Mike commonly finds his inspiration on the streets of his hometown, Detroit, Michigan, specializing in street and urban photography. As the newest Trailblazer in the Olympus Visionary Program, he first caught the eye of Olympus through his work with Out of Chicago and his “Shoot Light, Shoot Often” philosophy. Over the last five years, he has worked with the Detroit Metro Convention Bureau, covering events, taking Fortune 500 company headshots, and shooting sports photography. Mike has shared his love of street photography by teaching and leading groups on urban photography in the Detroit area as well as out of state. When he isn’t behind a camera, he is in front of the camera serving as co-host of the biweekly video podcast, Mirrorless Minutes. He is passionate about what can be accomplished with the Olympus Micro Four Thirds systems, using the OM-D E-M1 for his outdoor shooting exploits. To view more of his work, visit his artist site, here.


Shenyah Webb

Shenyah Webb is a Portland-based visual artist and musician. She has been with NAILED Magazine since its inception in 2012 and has served as the Arts Editor and a Contributing Editor since its launch in 2013. A Detroit native, she attended The College for Creative Studies, where she focused on Fine Art and Industrial Design.

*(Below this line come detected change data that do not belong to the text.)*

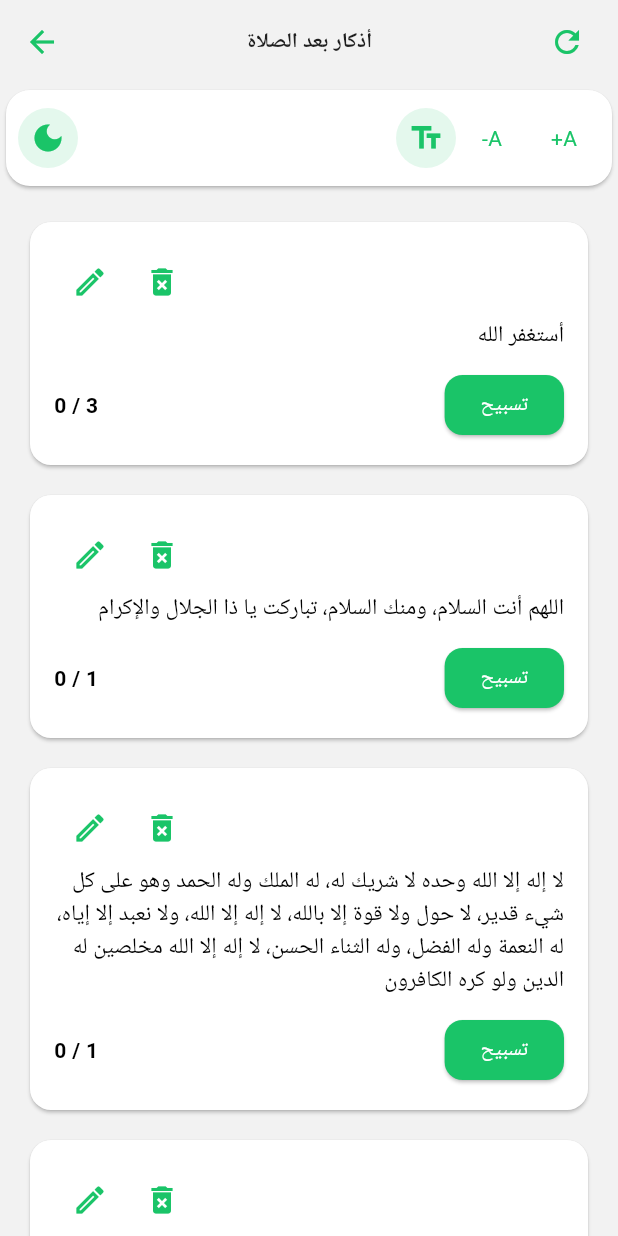
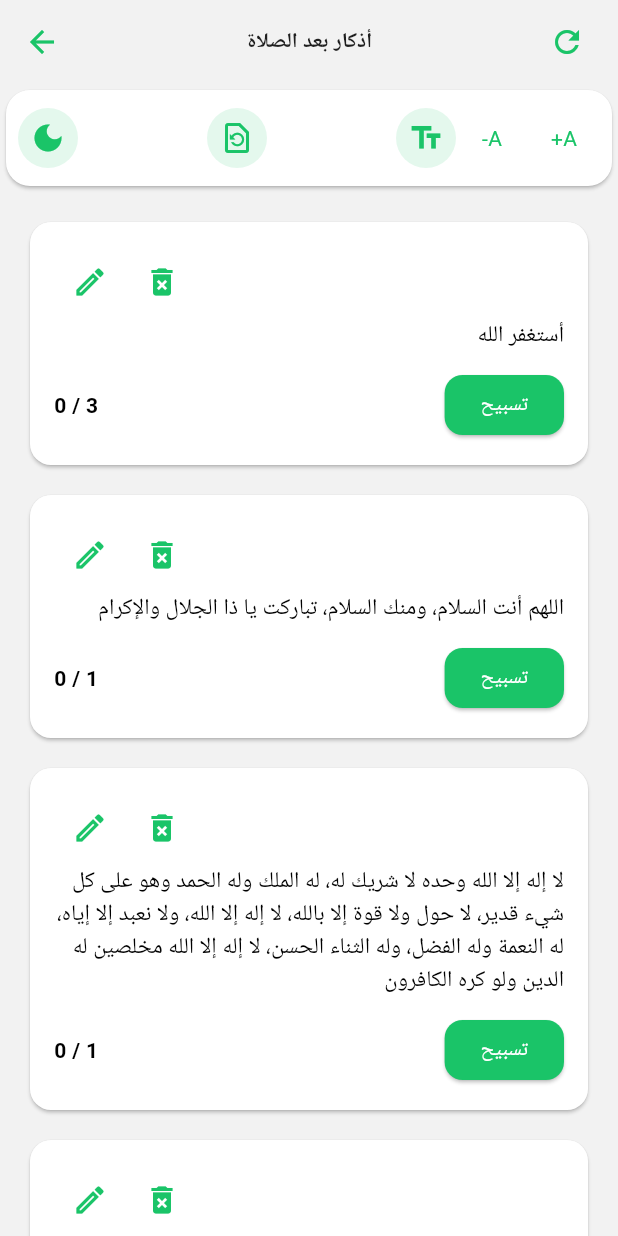
Before and after one commit to eslam281/es28, a Flutter app: the AthkarAP screen opened by its route, on a phone screen of 412 x 824 dp. Run offline on Flutter 3.47's test engine with Material 3 defaults, Android fonts, the phone set to English and light mode, and no system bars; our stand-ins replace animated_splash_screen, audioplayers, connectivity_plus, dartz, flutter_compass, flutter_local_notifications and 6 more; missing offline and left inert: drop_down_list, flutter_background_service; accounts and stored records are empty; network calls fail.

Commit message:
some edit in athkar_SM 5 add option to delete and restore all

```diff
--- a/lib/controller/althakr/athakerAP_controller.dart
+++ b/lib/controller/althakr/athakerAP_controller.dart
@@ -25,6 +25,7 @@ class athakerAPController extends GetxController{
   }
 
 
+
   List<List<dynamic>> adhkar = [
     ["أستغفر الله", 3],
     ["اللهم أنت السلام، ومنك السلام، تباركت يا ذا الجلال والإكرام", 1],
--- a/lib/controller/althakr/elathaker_controller.dart
+++ b/lib/controller/althakr/elathaker_controller.dart
@@ -52,7 +52,6 @@ class ElathakerController extends GetxController{
     update();
   }
 
-
   bool checkTime(String name) {
     final int day = DateTime.now().day;
     final String time = myBox?.get("timefor30")[day-1]["timings"][name] ?? "";
@@ -79,8 +78,9 @@ class ElathakerController extends GetxController{
     update();
   }
 
-  add(String text, int count){
-    athkar.add([text, count]);
+  add(String text, int itemCount){
+    athkar.add([text, itemCount]);
+    count.add(0);
     myBox?.put("athkar", athkar);
     update();
   }
--- a/lib/core/functions/alertexitapp.dart
+++ b/lib/core/functions/alertexitapp.dart
@@ -3,10 +3,10 @@ import 'dart:io';
 import 'package:flutter/material.dart';
 import 'package:get/get.dart';
 
-alertApp(String acceptText,void Function() onPressed){
+alertApp(String middleText,String acceptText,void Function() onPressed){
 
   return Get.defaultDialog(
-    title:"تنبيه",middleText:"هل تريد الخروج من التطبيق",
+    title:"تنبيه",middleText:middleText,
     confirm: Container(
       margin:const EdgeInsets.only(left: 10),
       child: MaterialButton(onPressed:onPressed ,
--- /dev/null
+++ b/lib/view/component/athkar/customTopPage.dart
@@ -0,0 +1,66 @@
+import 'package:flutter/material.dart';
+import 'package:get/get.dart';
+
+import '../../../core/constant/color.dart';
+import '../../../core/functions/alertexitapp.dart';
+
+class CustomTopPage extends StatelessWidget {
+  final void Function() changeThemeMode;
+  final void Function() restore;
+  final void Function() increaseTextSize;
+  final void Function() decreaseTextSize;
+  const CustomTopPage({super.key, required this.changeThemeMode, required this.restore, required this.increaseTextSize, required this.decreaseTextSize});
+
+  @override
+  Widget build(BuildContext context) {
+    return Card(
+      shape: RoundedRectangleBorder(
+        borderRadius: BorderRadius.circular(16),
+      ),
+      child: Padding(
+        padding: const EdgeInsets.all(8.0),
+        child: Row(
+          mainAxisAlignment:MainAxisAlignment.spaceBetween ,
+          children: [
+            CircleAvatar(
+              backgroundColor: AppColor.secondColor.withAlpha(30),
+              child: IconButton(
+                icon: Icon(
+                  context.isDarkMode ? Icons.light_mode : Icons.dark_mode,
+                  color: AppColor.secondColor,
+                ),
+                onPressed:() => changeThemeMode() ,
+              ),
+            ),
+            CircleAvatar(
+              backgroundColor: AppColor.secondColor.withAlpha(30),
+              child: IconButton(
+                icon: const Icon(Icons.restore_page_outlined,
+                  color: AppColor.secondColor,
+                ),
+                onPressed:() {
+                  alertApp("هل تريد استعادة كافة البيانات؟","موافق",
+                          () => restore(),);
+                } ,
+              ),
+            ),
+            Row(children: [
+              CircleAvatar(
+                backgroundColor: AppColor.secondColor.withAlpha(30),
+                child: const Icon(Icons.text_fields, color: AppColor.secondColor),
+              ),
+              IconButton(
+                icon: const Text("-A", style: TextStyle(color: AppColor.secondColor)),
+                onPressed:() => increaseTextSize(),
+              ),
+              IconButton(
+                icon: const Text("+A", style: TextStyle(color: AppColor.secondColor)),
+                onPressed: () => decreaseTextSize(),
+              ),
+            ],)
+          ],
+        ),
+      ),
+    );
+  }
+}
--- a/lib/view/screen/home.dart
+++ b/lib/view/screen/home.dart
@@ -38,7 +38,7 @@ class HomePage extends StatelessWidget {
         body: PopScope(
             canPop: false,
             onPopInvokedWithResult: (didPop, result) {
-              return alertApp("خروج",exit(0));
+              return alertApp("هل تريد الخروج من التطبيق","خروج",exit(0));
             },
             child: Container(
                 height: double.infinity,
--- a/lib/view/screen/home/althakr/athkar_AP.dart
+++ b/lib/view/screen/home/althakr/athkar_AP.dart
@@ -5,6 +5,7 @@ import 'package:get/get.dart';
 import '../../../../controller/althakr/athakerAP_controller.dart';
 import '../../../../core/constant/color.dart';
 import '../../../component/athkar/customAthkarCard.dart';
+import '../../../component/athkar/customTopPage.dart';
 import '../../../component/chooseFontSize.dart';
 
 class AthkarAP extends StatelessWidget {
@@ -35,42 +36,13 @@ class AthkarAP extends StatelessWidget {
           return SingleChildScrollView(
             child: Column(
               children: [
-                Card(
-                  shape: RoundedRectangleBorder(
-                    borderRadius: BorderRadius.circular(16),
-                  ),
-                  child: Padding(
-                    padding: const EdgeInsets.all(8.0),
-                    child: Row(
-                      mainAxisAlignment:MainAxisAlignment.spaceBetween ,
-                      children: [
-                        CircleAvatar(
-                          backgroundColor: AppColor.secondColor.withAlpha(30),
-                          child: IconButton(
-                            icon: Icon(
-                              context.isDarkMode ? Icons.light_mode : Icons.dark_mode,
-                              color: AppColor.secondColor,
-                            ),
-                            onPressed:() => sittingsControllerImp.changeThemeMode() ,
-                          ),
-                        ),
-                        Row(children: [
-                          CircleAvatar(
-                            backgroundColor: AppColor.secondColor.withAlpha(30),
-                            child: const Icon(Icons.text_fields, color: AppColor.secondColor),
-                          ),
-                          IconButton(
-                            icon: const Text("-A", style: TextStyle(color: AppColor.secondColor)),
-                            onPressed:() => sittingsControllerImp.changeTextScalerAthkar(0.1),
-                          ),
-                          IconButton(
-                            icon: const Text("+A", style: TextStyle(color: AppColor.secondColor)),
-                            onPressed: () => sittingsControllerImp.changeTextScalerAthkar(-0.1),
-                          ),
-                        ],)
-                      ],
-                    ),
-                  ),
+                CustomTopPage(
+                  changeThemeMode:() => sittingsControllerImp.changeThemeMode() ,
+                  restore:() {
+
+                  } ,
+                  increaseTextSize:() => sittingsControllerImp.changeTextScalerAthkar(0.1) ,
+                  decreaseTextSize:() => sittingsControllerImp.changeTextScalerAthkar(-0.1) ,
                 ),
                 ListView.builder(
                   padding: const EdgeInsets.only(left: 20, bottom: 30,right: 20,top:10),
```
Also changed, not shown: lib/view/screen/home/althakr/athkar_SM.dart (+7 -49 lines).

She is currently enrolled in a Somatic Expressive Arts Education and Therapy training program, studying under Lanie Bergin. You can learn more about Shenyah here. (Shenyah.com)